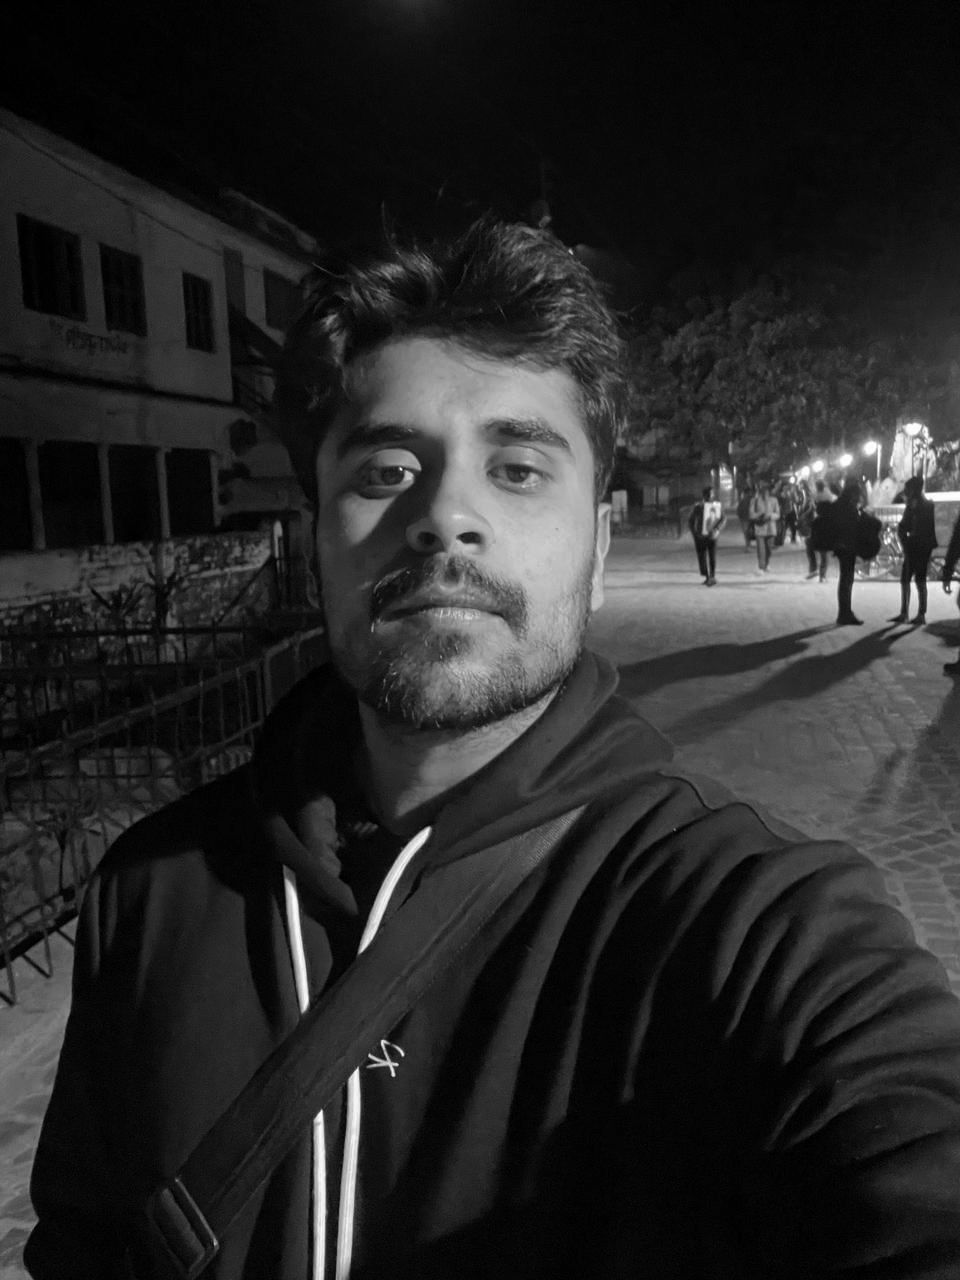
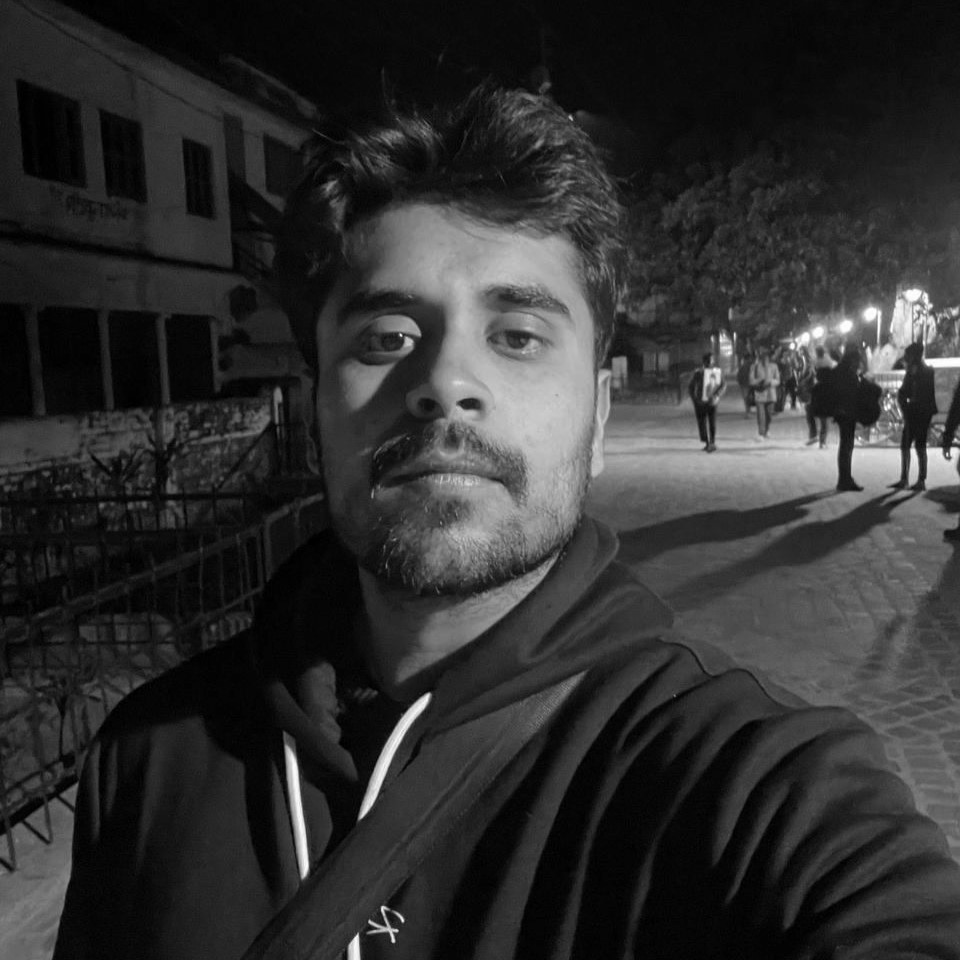
updated resume link and hero image

diff --git a/components/Hero.tsx b/components/Hero.tsx
@@ -13,7 +13,7 @@ export const Hero = () => {
       <div className="text-center w-1/2">
         <h1 className="text-4xl">
           Hi, I&apos;m{" "}
-          <span className="text-white py-1 px-3 rounded-full bg-violet-500">
+          <span className="text-white py-1 px-3 rounded-full bg-violet-500 shadow-lg shadow-violet-500/85">
             Bhavya Dang
           </span>
         </h1>
@@ -35,19 +35,16 @@ export const Hero = () => {
           </ul>
         </div>
       </div>
-      {/* Purple box */}
-      <div className="text-center w-1/2">
+
+      <div className="text-center ml-10 w-1/2">
         <Image
-          src="/me4.jpg" // Replace with the actual path to your image
+          src="/me4.jpg"
           height={400}
           width={400}
           alt="Hero Image"
-          className="rounded-full"
+          className="rounded-full drop-shadow-2xl"
         />
-
-        {/* </div> */}
       </div>
-      {/* <div className="absolute bg-violet-500 rotate-12 ml-10 w-[500px] h-[500px] z-40"></div> */}
     </div>
   );
 };

diff --git a/components/AboutMe.tsx b/components/AboutMe.tsx
@@ -1,0 +1,29 @@
+import Image from "next/image";
+
+export const AboutMe = () => {
+  return (
+    <>
+      <div className="about-me flex items-center justify-center bg-zinc-950 w-full h-auto">
+        <div className="text-left w-1/2">
+          <Image src="/me.jpg" alt="My Photo" width={200} height={200} />
+        </div>
+        <div className="about-me__description">
+          <h2 className="text-2xl font-bold mb-4 text-white">About Me</h2>
+          <p className="text-gray-600">
+            Lorem ipsum dolor sit amet, consectetur adipiscing elit. Nullam
+            euismod, nunc id aliquet ullamcorper, elit nunc lacinia nunc, vitae
+            tincidunt nunc metus vel nunc.
+          </p>
+        </div>
+      </div>
+      <div className="about-me__tech-stack">
+        <h3 className="text-xl font-bold mb-2">Tech Stack</h3>
+        <div className="tech-stack__logos">
+          {/* Add your tech stack logos here */}
+        </div>
+      </div>
+    </>
+  );
+};
+
+export default AboutMe;

diff --git a/components/Navbar.tsx b/components/Navbar.tsx
@@ -31,7 +31,7 @@ export const Navbar = () => {
   };
 
   return (
-    <nav className="flex justify-between font-mono text-slate-800 dark:text-slate-200 items-center mt-2 ml-3">
+    <nav className="flex p-4 justify-between font-mono text-slate-800 dark:text-slate-200 items-center mt-2 ml-3">
       <ul className="nav-links flex gap-8">
         <li className="hover:bg-violet-500 hover:text-white rounded">
           <a href="/">/home</a>
@@ -44,7 +44,7 @@ export const Navbar = () => {
         </li>
         <li className="hover:bg-violet-500 hover:text-white rounded">
           <a
-            href="https://sync-codes.github.io/resume/"
+            href="https://bhavya-dang.github.io/resume/"
             target="_blank"
             className="flex gap-1 items-center"
           >

diff --git a/app/page.tsx b/app/page.tsx
@@ -1,6 +1,7 @@
 import React from "react";
 
 import { Hero } from "../components/Hero";
+import { AboutMe } from "@/components/AboutMe";
 
 export default function Home() {
   return (
@@ -9,6 +10,7 @@ export default function Home() {
       {/* Radial gradient for the container to give a faded look */}
       {/* <div className="absolute pointer-events-none inset-0 flex items-center justify-center dark:bg-black bg-white [mask-image:radial-gradient(ellipse_at_center,transparent_20%,black)]"></div> */}
       <Hero />
+      {/* <AboutMe /> */}
       {/* </main> */}
     </>
   );

diff --git a/app/layout.tsx b/app/layout.tsx
@@ -63,7 +63,7 @@ export default function RootLayout({
       <head>
         <link rel="icon" href="/SY__.png" sizes="any" />
       </head>
-      <body className="font-mono m-auto p-4 bg-slate-200 dark:bg-[#212121] selection:bg-white selection:text-violet-900">
+      <body className="font-mono m-auto bg-slate-200 dark:bg-[#212121] selection:bg-white selection:text-violet-900">
         <Navbar />
         {children}
         <Analytics />

diff --git a/app/globals.css b/app/globals.css
@@ -46,4 +46,16 @@
   .notion-content p {
     @apply mt-3 mb-3;
   }
+  /* for showing only the url instead of the whole anchor tag */
+  /* .notion-content .notion-code:first-of-type .language-javascript {
+    display: inline !important;
+    visibility: hidden;
+  }
+
+  .notion-content
+    .notion-code:first-of-type
+    .language-javascript
+    .hljs-string:first-of-type {
+    visibility: visible;
+  } */
 }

========================================

Output each entry shown above exactly as it stands, with all pictures removed.

ANSWER SPACE
updated resume link and hero image

diff --git a/components/Hero.tsx b/components/Hero.tsx
@@ -13,7 +13,7 @@ export const Hero = () => {
       <div className="text-center w-1/2">
         <h1 className="text-4xl">
           Hi, I&apos;m{" "}
-          <span className="text-white py-1 px-3 rounded-full bg-violet-500">
+          <span className="text-white py-1 px-3 rounded-full bg-violet-500 shadow-lg shadow-violet-500/85">
             Bhavya Dang
           </span>
         </h1>
@@ -35,19 +35,16 @@ export const Hero = () => {
           </ul>
         </div>
       </div>
-      {/* Purple box */}
-      <div className="text-center w-1/2">
+
+      <div className="text-center ml-10 w-1/2">
         <Image
-          src="/me4.jpg" // Replace with the actual path to your image
+          src="/me4.jpg"
           height={400}
           width={400}
           alt="Hero Image"
-          className="rounded-full"
+          className="rounded-full drop-shadow-2xl"
         />
-
-        {/* </div> */}
       </div>
-      {/* <div className="absolute bg-violet-500 rotate-12 ml-10 w-[500px] h-[500px] z-40"></div> */}
     </div>
   );
 };

diff --git a/components/AboutMe.tsx b/components/AboutMe.tsx
@@ -1,0 +1,29 @@
+import Image from "next/image";
+
+export const AboutMe = () => {
+  return (
+    <>
+      <div className="about-me flex items-center justify-center bg-zinc-950 w-full h-auto">
+        <div className="text-left w-1/2">
+          <Image src="/me.jpg" alt="My Photo" width={200} height={200} />
+        </div>
+        <div className="about-me__description">
+          <h2 className="text-2xl font-bold mb-4 text-white">About Me</h2>
+          <p className="text-gray-600">
+            Lorem ipsum dolor sit amet, consectetur adipiscing elit. Nullam
+            euismod, nunc id aliquet ullamcorper, elit nunc lacinia nunc, vitae
+            tincidunt nunc metus vel nunc.
+          </p>
+        </div>
+      </div>
+      <div className="about-me__tech-stack">
+        <h3 className="text-xl font-bold mb-2">Tech Stack</h3>
+        <div className="tech-stack__logos">
+          {/* Add your tech stack logos here */}
+        </div>
+      </div>
+    </>
+  );
+};
+
+export default AboutMe;

diff --git a/components/Navbar.tsx b/components/Navbar.tsx
@@ -31,7 +31,7 @@ export const Navbar = () => {
   };
 
   return (
-    <nav className="flex justify-between font-mono text-slate-800 dark:text-slate-200 items-center mt-2 ml-3">
+    <nav className="flex p-4 justify-between font-mono text-slate-800 dark:text-slate-200 items-center mt-2 ml-3">
       <ul className="nav-links flex gap-8">
         <li className="hover:bg-violet-500 hover:text-white rounded">
           <a href="/">/home</a>
@@ -44,7 +44,7 @@ export const Navbar = () => {
         </li>
         <li className="hover:bg-violet-500 hover:text-white rounded">
           <a
-            href="https://sync-codes.github.io/resume/"
+            href="https://bhavya-dang.github.io/resume/"
             target="_blank"
             className="flex gap-1 items-center"
           >

diff --git a/app/page.tsx b/app/page.tsx
@@ -1,6 +1,7 @@
 import React from "react";
 
 import { Hero } from "../components/Hero";
+import { AboutMe } from "@/components/AboutMe";
 
 export default function Home() {
   return (
@@ -9,6 +10,7 @@ export default function Home() {
       {/* Radial gradient for the container to give a faded look */}
       {/* <div className="absolute pointer-events-none inset-0 flex items-center justify-center dark:bg-black bg-white [mask-image:radial-gradient(ellipse_at_center,transparent_20%,black)]"></div> */}
       <Hero />
+      {/* <AboutMe /> */}
       {/* </main> */}
     </>
   );

diff --git a/app/layout.tsx b/app/layout.tsx
@@ -63,7 +63,7 @@ export default function RootLayout({
       <head>
         <link rel="icon" href="/SY__.png" sizes="any" />
       </head>
-      <body className="font-mono m-auto p-4 bg-slate-200 dark:bg-[#212121] selection:bg-white selection:text-violet-900">
+      <body className="font-mono m-auto bg-slate-200 dark:bg-[#212121] selection:bg-white selection:text-violet-900">
         <Navbar />
         {children}
         <Analytics />

diff --git a/app/globals.css b/app/globals.css
@@ -46,4 +46,16 @@
   .notion-content p {
     @apply mt-3 mb-3;
   }
+  /* for showing only the url instead of the whole anchor tag */
+  /* .notion-content .notion-code:first-of-type .language-javascript {
+    display: inline !important;
+    visibility: hidden;
+  }
+
+  .notion-content
+    .notion-code:first-of-type
+    .language-javascript
+    .hljs-string:first-of-type {
+    visibility: visible;
+  } */
 }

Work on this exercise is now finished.